“One thing we are good at at West Lake is drilling wells — that’s our bread and butter,” he says. “From an execution standpoint we’re suited well to do that. Once we get that application approved then we’re going to hit her into sixth gear and really get at ’er.”
Preliminary feasibility studies show the project would have the capacity to store over 2.7 million tonnes of carbon dioxide per year over its 30-year lifespan. The storage capacity would have the potential to help industry expand in the region, including BowArk Energy Ltd.’s Drywood power plant.
BowArk acquired the six-megawatt natural-gas-fired plant in 2007 and began taking steps in 2019 to expand the site’s electrical production to 34 megawatts. Federal carbon regulations have put the development on hold, though the proposed carbon-capture project would enable the expansion to move forward.
“Industry is seeking these carbon hubs because a lot of these guys can’t get financing without a carbon solution,” Kasper says, adding that the ability to capture and store carbon emissions would likely attract other industries to the area.
Additionally, West Lake is hoping to build an ammonia plant to produce fertilizer at the same location as the old Palmer Ranch ammonia plant, which was deconstructed in the 1980s. The plan at this point is conceptual, though the availability of natural gas and carbon storage, along with existing capacity for railway infrastructure, makes the plant a viable proposition.
Access to rail is particularly important since it would allow transport to domestic and international markets. With the current war in Ukraine creating shortages of food and fertilizer, the ammonia plant would help fill some of that demand.
Overall, Kasper estimates provincial approval for the carbon storage project could open the door to a project that would be worth somewhere in the neighbourhood of $2 billion.

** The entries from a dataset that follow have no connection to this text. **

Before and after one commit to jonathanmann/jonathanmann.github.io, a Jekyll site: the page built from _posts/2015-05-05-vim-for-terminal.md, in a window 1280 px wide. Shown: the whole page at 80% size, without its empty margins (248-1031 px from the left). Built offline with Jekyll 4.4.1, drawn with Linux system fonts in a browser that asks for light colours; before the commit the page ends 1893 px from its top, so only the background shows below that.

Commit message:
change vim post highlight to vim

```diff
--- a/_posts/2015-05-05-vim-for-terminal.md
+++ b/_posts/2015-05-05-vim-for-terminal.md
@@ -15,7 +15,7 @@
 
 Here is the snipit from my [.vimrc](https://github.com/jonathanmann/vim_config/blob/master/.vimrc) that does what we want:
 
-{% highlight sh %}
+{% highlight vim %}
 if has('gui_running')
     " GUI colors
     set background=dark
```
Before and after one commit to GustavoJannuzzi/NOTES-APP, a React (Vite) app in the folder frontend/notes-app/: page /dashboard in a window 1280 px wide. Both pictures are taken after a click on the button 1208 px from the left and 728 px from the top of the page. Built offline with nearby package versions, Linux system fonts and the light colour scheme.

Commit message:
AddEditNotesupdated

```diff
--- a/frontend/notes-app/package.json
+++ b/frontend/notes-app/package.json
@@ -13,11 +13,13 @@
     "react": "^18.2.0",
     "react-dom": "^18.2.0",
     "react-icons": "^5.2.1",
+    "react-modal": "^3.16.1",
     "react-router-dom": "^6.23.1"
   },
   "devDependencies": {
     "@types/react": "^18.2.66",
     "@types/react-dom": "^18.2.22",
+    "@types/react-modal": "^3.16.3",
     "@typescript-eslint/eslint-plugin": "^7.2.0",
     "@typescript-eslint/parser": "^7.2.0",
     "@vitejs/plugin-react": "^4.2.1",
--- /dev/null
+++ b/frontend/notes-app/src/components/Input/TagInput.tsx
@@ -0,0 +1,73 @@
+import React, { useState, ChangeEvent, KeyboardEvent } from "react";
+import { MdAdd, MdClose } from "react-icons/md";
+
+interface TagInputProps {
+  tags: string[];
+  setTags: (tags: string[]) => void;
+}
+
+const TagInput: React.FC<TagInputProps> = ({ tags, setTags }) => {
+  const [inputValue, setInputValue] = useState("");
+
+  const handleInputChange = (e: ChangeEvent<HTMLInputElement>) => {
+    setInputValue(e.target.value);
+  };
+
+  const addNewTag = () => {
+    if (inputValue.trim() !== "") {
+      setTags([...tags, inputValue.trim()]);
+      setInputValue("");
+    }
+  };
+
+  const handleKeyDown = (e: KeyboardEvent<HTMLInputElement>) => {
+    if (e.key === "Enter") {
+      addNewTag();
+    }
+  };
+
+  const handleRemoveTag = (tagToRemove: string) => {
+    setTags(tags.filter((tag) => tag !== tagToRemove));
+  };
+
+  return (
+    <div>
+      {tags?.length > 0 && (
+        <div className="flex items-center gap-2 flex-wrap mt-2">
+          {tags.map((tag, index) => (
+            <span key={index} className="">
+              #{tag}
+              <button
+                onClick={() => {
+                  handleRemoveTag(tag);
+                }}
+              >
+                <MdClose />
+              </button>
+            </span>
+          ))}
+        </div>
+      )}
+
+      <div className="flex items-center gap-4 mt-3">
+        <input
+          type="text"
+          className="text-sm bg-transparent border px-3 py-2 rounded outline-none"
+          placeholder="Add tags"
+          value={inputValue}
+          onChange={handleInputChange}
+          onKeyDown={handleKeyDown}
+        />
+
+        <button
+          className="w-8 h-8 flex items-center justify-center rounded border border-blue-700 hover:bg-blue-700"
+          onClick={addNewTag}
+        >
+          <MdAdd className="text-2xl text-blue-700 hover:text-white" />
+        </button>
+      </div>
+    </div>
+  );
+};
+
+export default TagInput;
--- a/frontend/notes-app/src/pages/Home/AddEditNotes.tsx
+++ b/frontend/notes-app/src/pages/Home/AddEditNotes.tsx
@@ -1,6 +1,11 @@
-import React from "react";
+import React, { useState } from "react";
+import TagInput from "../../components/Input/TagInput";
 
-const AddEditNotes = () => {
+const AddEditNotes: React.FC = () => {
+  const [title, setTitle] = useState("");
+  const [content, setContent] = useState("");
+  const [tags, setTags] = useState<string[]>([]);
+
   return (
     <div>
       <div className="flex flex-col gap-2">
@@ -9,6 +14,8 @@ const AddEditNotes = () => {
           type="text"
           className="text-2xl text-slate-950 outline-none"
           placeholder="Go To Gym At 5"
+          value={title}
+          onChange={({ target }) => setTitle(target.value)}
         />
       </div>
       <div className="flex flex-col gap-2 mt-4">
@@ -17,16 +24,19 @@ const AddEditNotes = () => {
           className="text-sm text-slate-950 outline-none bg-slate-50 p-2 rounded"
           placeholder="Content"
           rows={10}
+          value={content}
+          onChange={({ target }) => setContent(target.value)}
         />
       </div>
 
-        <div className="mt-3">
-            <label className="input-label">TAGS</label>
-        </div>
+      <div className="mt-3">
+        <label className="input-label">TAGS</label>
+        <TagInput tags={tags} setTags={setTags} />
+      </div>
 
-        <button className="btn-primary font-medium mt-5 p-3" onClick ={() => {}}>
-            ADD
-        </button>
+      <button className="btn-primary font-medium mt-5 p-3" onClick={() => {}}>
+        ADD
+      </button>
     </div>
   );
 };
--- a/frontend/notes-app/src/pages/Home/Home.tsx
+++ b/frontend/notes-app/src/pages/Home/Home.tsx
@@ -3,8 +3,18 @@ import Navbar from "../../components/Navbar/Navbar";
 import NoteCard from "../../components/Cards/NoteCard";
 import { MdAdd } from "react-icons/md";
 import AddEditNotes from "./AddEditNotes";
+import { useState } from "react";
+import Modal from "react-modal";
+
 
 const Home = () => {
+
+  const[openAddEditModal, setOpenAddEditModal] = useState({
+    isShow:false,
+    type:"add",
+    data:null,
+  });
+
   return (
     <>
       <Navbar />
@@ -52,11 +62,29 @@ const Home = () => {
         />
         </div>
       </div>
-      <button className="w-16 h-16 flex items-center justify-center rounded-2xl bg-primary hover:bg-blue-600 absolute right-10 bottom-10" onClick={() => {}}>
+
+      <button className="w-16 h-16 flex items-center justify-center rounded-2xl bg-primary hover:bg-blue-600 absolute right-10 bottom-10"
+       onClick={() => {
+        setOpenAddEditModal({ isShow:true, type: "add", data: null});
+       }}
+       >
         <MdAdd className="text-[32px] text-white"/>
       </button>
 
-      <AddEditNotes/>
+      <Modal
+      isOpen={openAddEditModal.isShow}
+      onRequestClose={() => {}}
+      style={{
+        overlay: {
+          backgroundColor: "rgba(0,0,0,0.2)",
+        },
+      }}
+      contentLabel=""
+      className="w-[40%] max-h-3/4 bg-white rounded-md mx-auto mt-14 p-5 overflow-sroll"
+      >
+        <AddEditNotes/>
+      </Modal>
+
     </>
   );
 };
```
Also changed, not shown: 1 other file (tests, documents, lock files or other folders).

Roland Milligan, director of development and community services for the MD of Pincher Creek, says the municipality supports the proposed project because it makes use of land with the proper industrial zoning that isn’t being used.
“It’s a big piece of land that’s been sitting idle for years,” he says. “We generally don’t have economic development [plans] for the MD because we’ve been fortunate enough to have a resource industry, as well as a very strong agricultural industry. Anything like this is always a bonus, as we rely on developers to come up with these ideas.”
Although still a few years out, Kasper says building the carbon storage facility carries significant benefits to the Pincher Creek area.
“We plan to work very, very close to the community and use community services,” he says, adding that his meeting with MD council back in April reinforced the importance of using local contractors, hosting town halls and consulting with local stakeholders.
The potential economic development and resulting employment demand, Kasper continues, would be an economic boon.
“Things are going to get hot for Pincher.”
Sean Oliver, Local Journalism Initiative Reporter, Shootin' the Breeze